DIRECTIONS FOR THIS TASK
The listing below is to be written out word for word, minus its images.

GIVEN ENTRIES
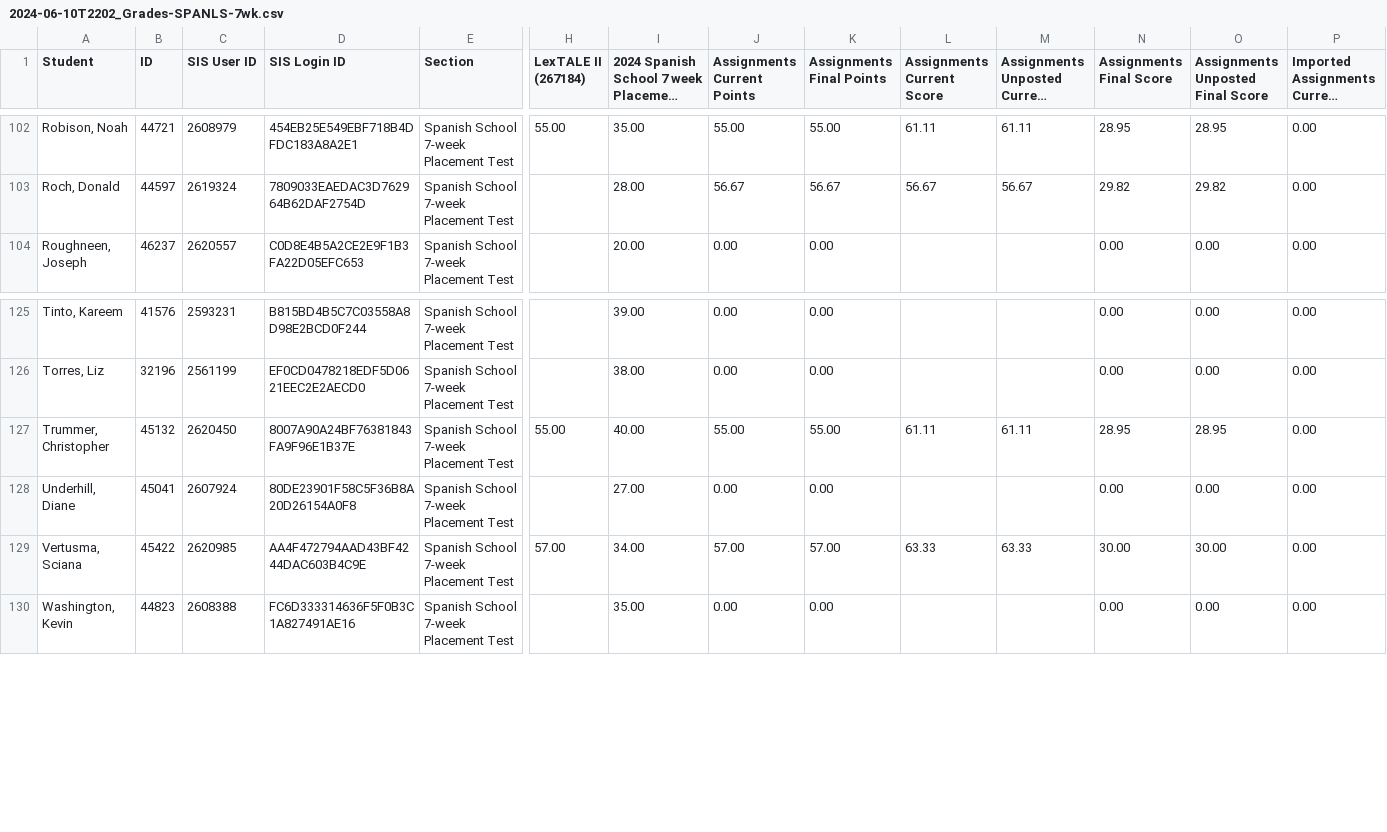
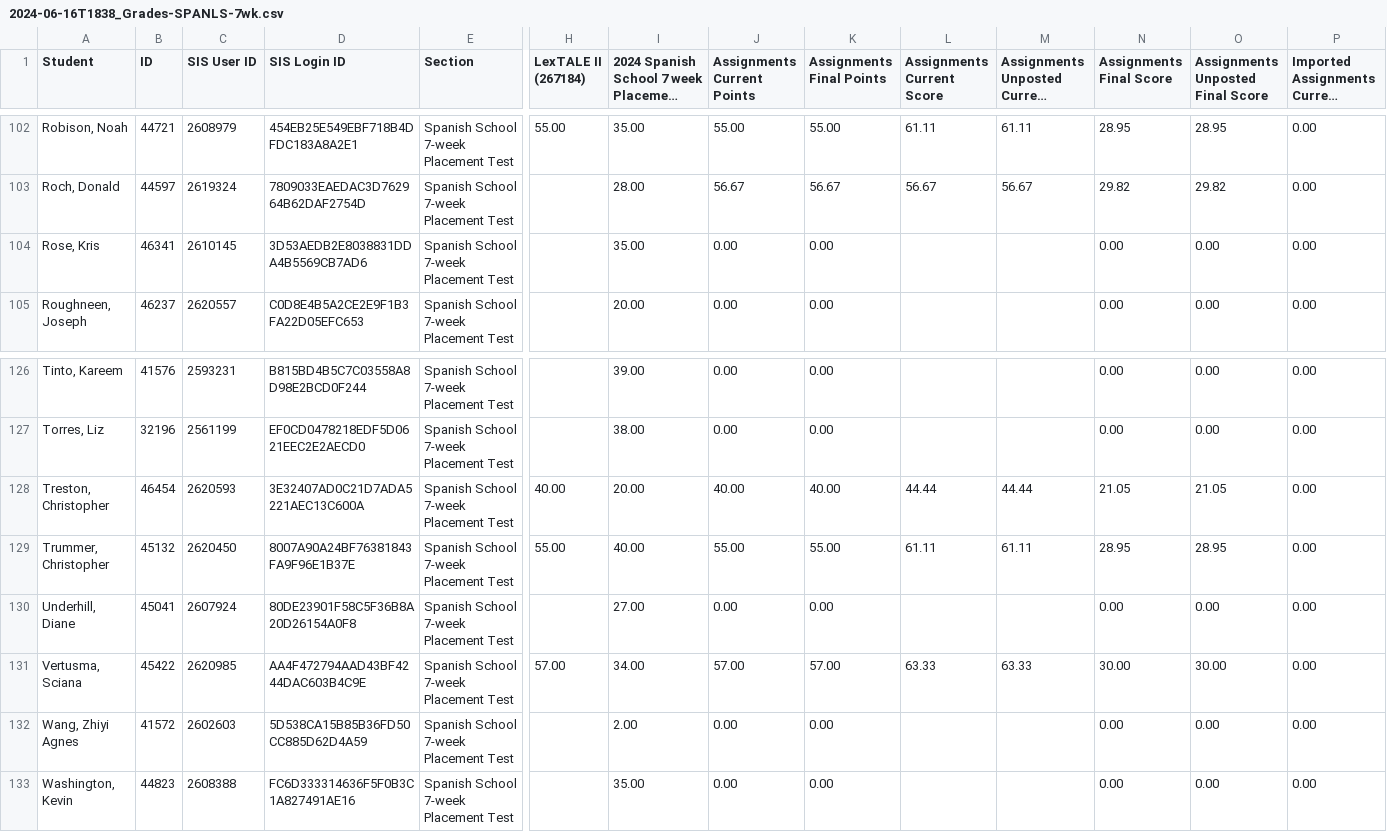
Before and after one commit to midd-teaching/placement_assessment, a CSV file: data/raw/2024-06-16T1838_Grades-SPANLS-7wk.csv (was data/raw/2024-06-10T2202_Grades-SPANLS-7wk.csv), drawn as a sheet; only a part is shown, gaps mark what is left out; long unchanged cells end in …; rows hold the shown columns only; the diff names each change by its address in the sheet, - before the commit and + after, or states it on an @@ line.

```diff
--- a/data/raw/2024-06-10T2202_Grades-SPANLS-7wk.csv
+++ b/data/raw/2024-06-16T1838_Grades-SPANLS-7wk.csv
+row 104: Rose, Kris | 46341 | 2610145 | 3D53AEDB2E8038831DDA4B5569CB7AD6 | Spanish School 7-week Placement Test |  | 35.00 | 0.00 | 0.00 |  |  | 0.00 | 0.00 | 0.00
+row 128: Treston, Christopher | 46454 | 2620593 | 3E32407AD0C21D7ADA5221AEC13C600A | Spanish School 7-week Placement Test | 40.00 | 20.00 | 40.00 | 40.00 | 44.44 | 44.44 | 21.05 | 21.05 | 0.00
+row 132: Wang, Zhiyi Agnes | 41572 | 2602603 | 5D538CA15B85B36FD50CC885D62D4A59 | Spanish School 7-week Placement Test |  | 2.00 | 0.00 | 0.00 |  |  | 0.00 | 0.00 | 0.00
```
Also changed, not shown: data/raw/LexTALE II Quiz Item Analysis Report.csv, data/raw/LexTALE II Quiz Student Analysis Report.csv, 10 other files.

EXERCISE RESPONSE
Before and after one commit to midd-teaching/placement_assessment, a CSV file: data/raw/2024-06-16T1838_Grades-SPANLS-7wk.csv (was data/raw/2024-06-10T2202_Grades-SPANLS-7wk.csv), drawn as a sheet; only a part is shown, gaps mark what is left out; long unchanged cells end in …; rows hold the shown columns only; the diff names each change by its address in the sheet, - before the commit and + after, or states it on an @@ line.

```diff
--- a/data/raw/2024-06-10T2202_Grades-SPANLS-7wk.csv
+++ b/data/raw/2024-06-16T1838_Grades-SPANLS-7wk.csv
+row 104: Rose, Kris | 46341 | 2610145 | 3D53AEDB2E8038831DDA4B5569CB7AD6 | Spanish School 7-week Placement Test |  | 35.00 | 0.00 | 0.00 |  |  | 0.00 | 0.00 | 0.00
+row 128: Treston, Christopher | 46454 | 2620593 | 3E32407AD0C21D7ADA5221AEC13C600A | Spanish School 7-week Placement Test | 40.00 | 20.00 | 40.00 | 40.00 | 44.44 | 44.44 | 21.05 | 21.05 | 0.00
+row 132: Wang, Zhiyi Agnes | 41572 | 2602603 | 5D538CA15B85B36FD50CC885D62D4A59 | Spanish School 7-week Placement Test |  | 2.00 | 0.00 | 0.00 |  |  | 0.00 | 0.00 | 0.00
```
Also changed, not shown: data/raw/LexTALE II Quiz Item Analysis Report.csv, data/raw/LexTALE II Quiz Student Analysis Report.csv, 10 other files.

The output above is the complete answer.